They need not have spoken as their expressive eyes said it all.
They plead to communicate. Their lips quivered, but their mouths did not open to speak. Instead, they articulated their thoughts directly through to my cerebrum, which, I must say, was a highly original experience for me as I had never been on the receiving end of a telepathic conversion. Err, sorry. I meant conversation.
I refuse to be indoctrinated by the verbal diarrhoea that is to ‘interface’ as a verb for interaction. Spare me!
Now, where was I?
It seemed that I was to be the designated passenger on a journey to deliver the haul to headquarters. Little did I know that we had recruited the likes of these diminutive operatives. Typical. It’s always not until you’re in the field these days that you are let in on information that could very well change the whole complexion of an operation.
I made a mental note to raise this at the debriefing and hoped that my silent interlocutors wouldn’t take it the wrong way.
Under cover of the continuing hubbub from on high, as the angels executed their display of daring-do, I was escorted to the food truck area where awaited a van, all ready to depart the scene.
It was a dispensary on wheels for a particular brewery, which craft style beers claimed protection under the symbolically stylized logo emblazoned on the van’s side – a stein wielding little creature with wings captured in mid-flight, apparently raising a toast to mortal health.
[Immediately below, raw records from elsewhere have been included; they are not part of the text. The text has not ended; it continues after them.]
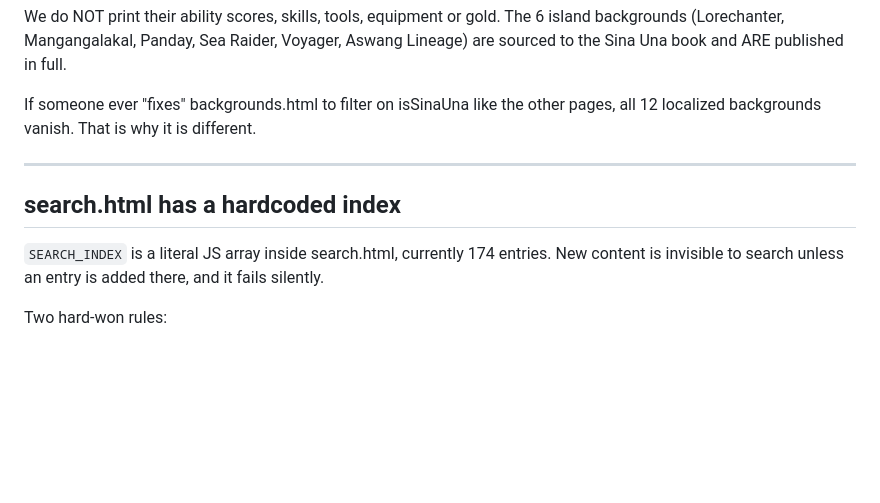
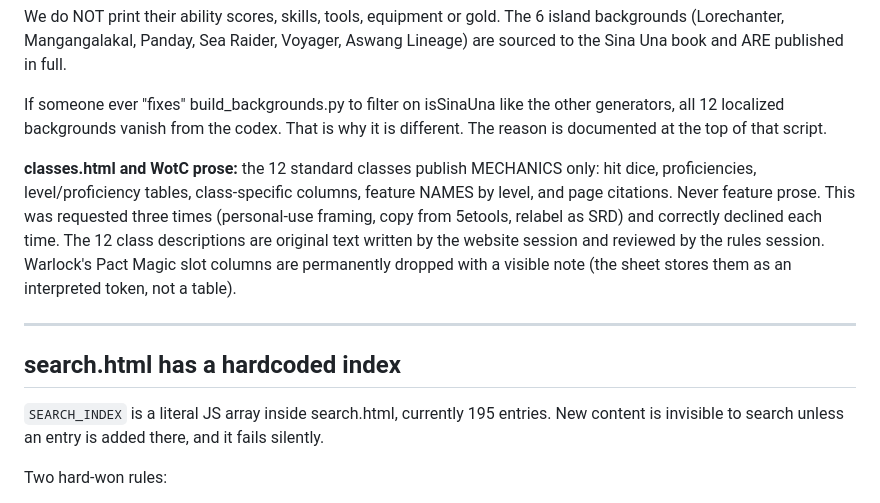
Before and after one commit to allonsyalfonso/salong-salong, a Markdown page: SESSION-CONTEXT.md, the part around one of its changes. Drawn GitHub-style; blank space fills up the shorter version.

```diff
--- a/SESSION-CONTEXT.md
+++ b/SESSION-CONTEXT.md
@@ -306,14 +327,24 @@ We do NOT print their ability scores, skills, tools, equipment or gold. The 6
 island backgrounds (Lorechanter, Mangangalakal, Panday, Sea Raider, Voyager,
 Aswang Lineage) are sourced to the Sina Una book and ARE published in full.
 
-If someone ever "fixes" backgrounds.html to filter on isSinaUna like the other
-pages, all 12 localized backgrounds vanish. That is why it is different.
+If someone ever "fixes" build_backgrounds.py to filter on isSinaUna like the
+other generators, all 12 localized backgrounds vanish from the codex. That is
+why it is different. The reason is documented at the top of that script.
+
+**classes.html and WotC prose:** the 12 standard classes publish MECHANICS
+only: hit dice, proficiencies, level/proficiency tables, class-specific
+columns, feature NAMES by level, and page citations. Never feature prose.
+This was requested three times (personal-use framing, copy from 5etools,
+relabel as SRD) and correctly declined each time. The 12 class descriptions
+are original text written by the website session and reviewed by the rules
+session. Warlock's Pact Magic slot columns are permanently dropped with a
+visible note (the sheet stores them as an interpreted token, not a table).
 
 ---
 
 ## search.html has a hardcoded index
 
-`SEARCH_INDEX` is a literal JS array inside search.html, currently 174 entries.
+`SEARCH_INDEX` is a literal JS array inside search.html, currently 195 entries.
 New content is invisible to search unless an entry is added there, and it fails
 silently.
 
```
Also changed, not shown: other parts of SESSION-CONTEXT.md (+79 -44 lines).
Little Creatures; not to be confused witha certainDirty Creature in a song lyric;although, to split ends would be unfair in this case as it was obvious they were small in stature, unearthly and yet, however innocent, capable of a ribaldry to equal the lowest common denominator of human expression.
A vulgarity undeserving of ironic, punitive refrain.
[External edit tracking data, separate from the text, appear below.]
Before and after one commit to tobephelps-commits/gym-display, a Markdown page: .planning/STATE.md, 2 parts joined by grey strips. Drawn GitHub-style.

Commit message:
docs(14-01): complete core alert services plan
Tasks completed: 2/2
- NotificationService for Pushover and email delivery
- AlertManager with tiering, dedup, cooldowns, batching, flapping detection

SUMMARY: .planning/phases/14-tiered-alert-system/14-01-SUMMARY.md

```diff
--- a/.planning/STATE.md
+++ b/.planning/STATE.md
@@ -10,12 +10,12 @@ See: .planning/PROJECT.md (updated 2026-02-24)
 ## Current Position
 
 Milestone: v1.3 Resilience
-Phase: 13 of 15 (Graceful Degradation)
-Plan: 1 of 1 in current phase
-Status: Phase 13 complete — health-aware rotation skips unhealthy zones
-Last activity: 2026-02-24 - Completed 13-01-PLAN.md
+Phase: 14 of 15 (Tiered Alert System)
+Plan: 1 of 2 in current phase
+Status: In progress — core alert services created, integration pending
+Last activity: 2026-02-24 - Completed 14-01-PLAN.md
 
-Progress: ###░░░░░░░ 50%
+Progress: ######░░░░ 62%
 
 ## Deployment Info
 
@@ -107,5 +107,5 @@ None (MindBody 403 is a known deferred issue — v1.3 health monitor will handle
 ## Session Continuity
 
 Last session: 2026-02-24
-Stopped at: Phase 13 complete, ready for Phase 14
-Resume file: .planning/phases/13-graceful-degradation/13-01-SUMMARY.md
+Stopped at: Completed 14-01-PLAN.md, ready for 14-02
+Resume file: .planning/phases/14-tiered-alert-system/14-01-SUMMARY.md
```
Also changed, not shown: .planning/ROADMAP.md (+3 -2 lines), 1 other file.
Unlike an ice-cream van, this vehicle lacked any loudspeakers with which to hawk its wares. I made up for this by silently humming the chorus to the unclean entity ditty to reassure myself that this turn of events was quite righty beyond my ken’s perspicacity (or Roy’s domain, by any other name’s appropriation).
This served to bring wry smiles to the faces of my little companions, which made me wonder if they knew the song or were simply amused by my subliminal inability to hit the right note, even when I thought no one else could hear me.
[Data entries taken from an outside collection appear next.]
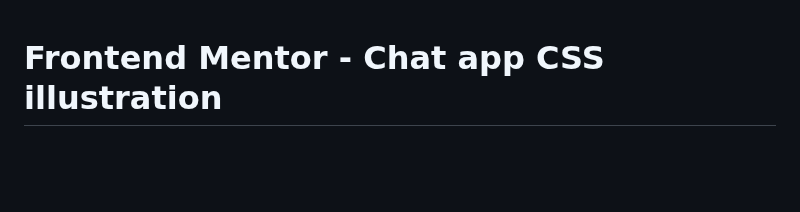
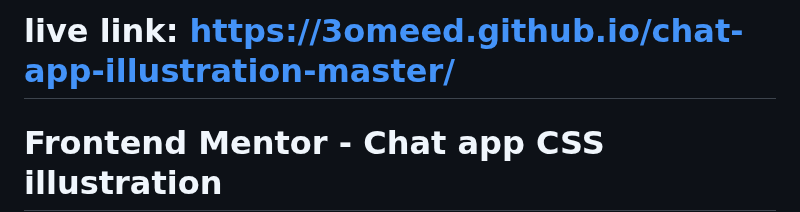
Before and after one commit to 3omeed/chat-app-illustration-master, a Markdown page: README.md, the part around the change. Rendered like a GitHub page; blank space fills up the shorter version.

```diff
--- a/README.md
+++ b/README.md
@@ -1,3 +1,5 @@
+live link: https://3omeed.github.io/chat-app-illustration-master/
+=====
 # Frontend Mentor - Chat app CSS illustration
 
 ![Design preview for the Chat app CSS illustration coding challenge](./design/desktop-preview.jpg)
```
I definitely sang better in the shower, to which thought they nodded their acclaim.
No, in this case it was the call to alms captured in the logo’s unfurled banner that did all that was necessary to promote my unaccustomed custom. This seemed like an economy in reverse, for it was I who was to give of my virtue inasmuch as I possessed a sophisticated palate fit for waxing lyrical.
I only hoped Dimitri had not fallen foul of the mysterious and contrary powers that were afoot, intent on preventing the delivery of our hard-earned spoils (not to mention slaking the thirst for answers).
It seemed they needed a mouthpiece for the next phase of this escapade.
I happily volunteered my services to them and they opened the rear of the van for me to load my box on wheels and settle myself for the journey.
Once ensconced, I sat atop my haul and proceeded to open a six pack or two of hoppy ales to sample for the ride - this being the stipulation of my drivers who grinned and rubbed their distended tummies before they closed the rear doors and hopped in the front.
This kind of communication was like an intercom inside my head and it buzzed and fizzed back and forth as we set off.
My collaborators had introduced themselves as Sap and Ling and assured me I was in good hands; they were graduates of the Ethereal Defensive Driving School.
As the journey progressed through audibly familiar precincts (confined as I was, I could not see out of the van with the servery window closed and no other vantage ports from which to behold the passing points of view), all I could say was that I was torn between the Rogers’ and Dog Day’s session ales.
Almost as testing as differentiating between Dimitri’s loyalty and that of a drover’s dog.
At least I wasn’t to be led astray by misguided allegiances to mute mischievousness.
Having ever only seen certain scenes from E.T. on TV and never having owned a dog, I determined to raise with Dimitri such missing elements (and misgivings) from my personal manifesto when we next convened.
I just prayed he hadn’t boarded the wrong flight…